Crickets have always infested homes, but cricket infestations have been increasing in the northeast during recent years. This trend is largely due to the introduction of a non-native cricket species known commonly as the “camel cricket.” Camel crickets are also referred to as “spider crickets,” and just as this common name suggests, spider crickets closely resemble arachnids due to their long legs. Many people mistake spider crickets for wolf spiders when specimens are viewed at a distance, which is understandable, as spider crickets are the same size as large Carolina wolf spiders. Many homeowners in Massachusetts have learned that these insects will jump when frightened, and the particularly loud chirping sounds produced by males can keep residents up at night. Spider crickets congregate around homes in large numbers, which makes for a terrifying picture, and they frequently establish sizable infestations within homes where they can reproduce and live permanently. There are many unpleasant aspects of spider cricket infestations, but the worst would have to be this insect’s habit of chewing through clothing and other fabrics.

Spider crickets are voracious eaters with incredibly strong and large mandibles which allow them to eat through a variety of household items. The items most commonly damaged by these crickets include clothing, towels, carpeting, wood, cardboard, plants, and they often resort to cannibalism. Considering this species’ intimidating mouthparts, which they are not shy about using, many people wonder if spider crickets can bite humans.
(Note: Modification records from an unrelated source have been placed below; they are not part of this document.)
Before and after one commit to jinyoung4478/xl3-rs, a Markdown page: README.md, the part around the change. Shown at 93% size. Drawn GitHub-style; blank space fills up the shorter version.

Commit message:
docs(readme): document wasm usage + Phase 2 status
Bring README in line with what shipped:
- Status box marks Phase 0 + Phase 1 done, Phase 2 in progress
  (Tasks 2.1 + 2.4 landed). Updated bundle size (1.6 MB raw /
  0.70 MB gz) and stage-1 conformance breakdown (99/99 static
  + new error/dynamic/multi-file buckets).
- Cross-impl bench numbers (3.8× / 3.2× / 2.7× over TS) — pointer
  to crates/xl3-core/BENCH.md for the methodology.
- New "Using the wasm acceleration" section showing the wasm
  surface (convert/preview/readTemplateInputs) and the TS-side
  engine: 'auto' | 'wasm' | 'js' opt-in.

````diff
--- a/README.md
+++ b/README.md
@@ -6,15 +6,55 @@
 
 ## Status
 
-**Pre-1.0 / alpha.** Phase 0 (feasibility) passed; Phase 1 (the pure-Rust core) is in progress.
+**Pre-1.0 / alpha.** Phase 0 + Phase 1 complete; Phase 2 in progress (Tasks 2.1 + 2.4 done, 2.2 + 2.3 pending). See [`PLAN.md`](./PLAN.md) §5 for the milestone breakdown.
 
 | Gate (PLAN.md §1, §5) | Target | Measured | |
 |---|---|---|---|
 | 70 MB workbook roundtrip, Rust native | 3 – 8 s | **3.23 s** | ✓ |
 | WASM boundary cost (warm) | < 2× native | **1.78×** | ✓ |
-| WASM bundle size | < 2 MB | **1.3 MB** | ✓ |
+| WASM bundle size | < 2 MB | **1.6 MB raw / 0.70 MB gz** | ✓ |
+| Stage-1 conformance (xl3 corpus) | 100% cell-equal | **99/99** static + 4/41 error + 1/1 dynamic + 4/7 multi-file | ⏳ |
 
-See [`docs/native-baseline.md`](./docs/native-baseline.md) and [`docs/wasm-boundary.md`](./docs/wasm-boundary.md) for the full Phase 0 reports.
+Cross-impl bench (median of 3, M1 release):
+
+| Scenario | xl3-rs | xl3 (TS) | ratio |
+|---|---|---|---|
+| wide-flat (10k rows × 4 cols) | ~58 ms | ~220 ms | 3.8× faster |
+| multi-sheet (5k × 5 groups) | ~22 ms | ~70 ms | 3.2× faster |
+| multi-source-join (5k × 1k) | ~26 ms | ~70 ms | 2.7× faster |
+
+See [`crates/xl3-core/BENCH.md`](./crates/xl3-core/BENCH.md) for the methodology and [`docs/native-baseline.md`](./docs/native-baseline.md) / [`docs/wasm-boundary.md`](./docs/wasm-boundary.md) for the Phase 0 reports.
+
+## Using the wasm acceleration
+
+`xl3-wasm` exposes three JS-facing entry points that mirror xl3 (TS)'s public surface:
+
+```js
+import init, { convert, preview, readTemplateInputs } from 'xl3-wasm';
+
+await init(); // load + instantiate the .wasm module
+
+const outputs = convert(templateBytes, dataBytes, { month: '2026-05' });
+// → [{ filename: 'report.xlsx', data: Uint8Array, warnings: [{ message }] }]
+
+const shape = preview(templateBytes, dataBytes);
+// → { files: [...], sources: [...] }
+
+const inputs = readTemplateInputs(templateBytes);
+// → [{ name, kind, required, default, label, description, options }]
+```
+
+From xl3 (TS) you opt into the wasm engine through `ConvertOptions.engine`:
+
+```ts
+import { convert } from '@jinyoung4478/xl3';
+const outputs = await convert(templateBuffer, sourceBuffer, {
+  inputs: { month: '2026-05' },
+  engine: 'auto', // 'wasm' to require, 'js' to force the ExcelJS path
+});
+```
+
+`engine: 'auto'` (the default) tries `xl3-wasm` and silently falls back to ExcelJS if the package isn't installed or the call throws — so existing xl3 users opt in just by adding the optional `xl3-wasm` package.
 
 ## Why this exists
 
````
Some sources claim that spider crickets do not bite when they become threatened, but anecdotal reports say otherwise. Many people claim to have sustained bites from these cricket pests, and one individual recounted an incident in his home that saw a spider cricket land on his neck where it proceeded to rapidly gnaw away at his skin until being brushed off. According to this individual, the bites were quite painful, but a pet store owner in Massachusetts described their bites as merely “annoying.” Spider crickets prefer moist cellars and basements, so keeping moisture levels low in all areas of a home can prevent spider cricket infestations.

Have you ever spotted a spider cricket within your home?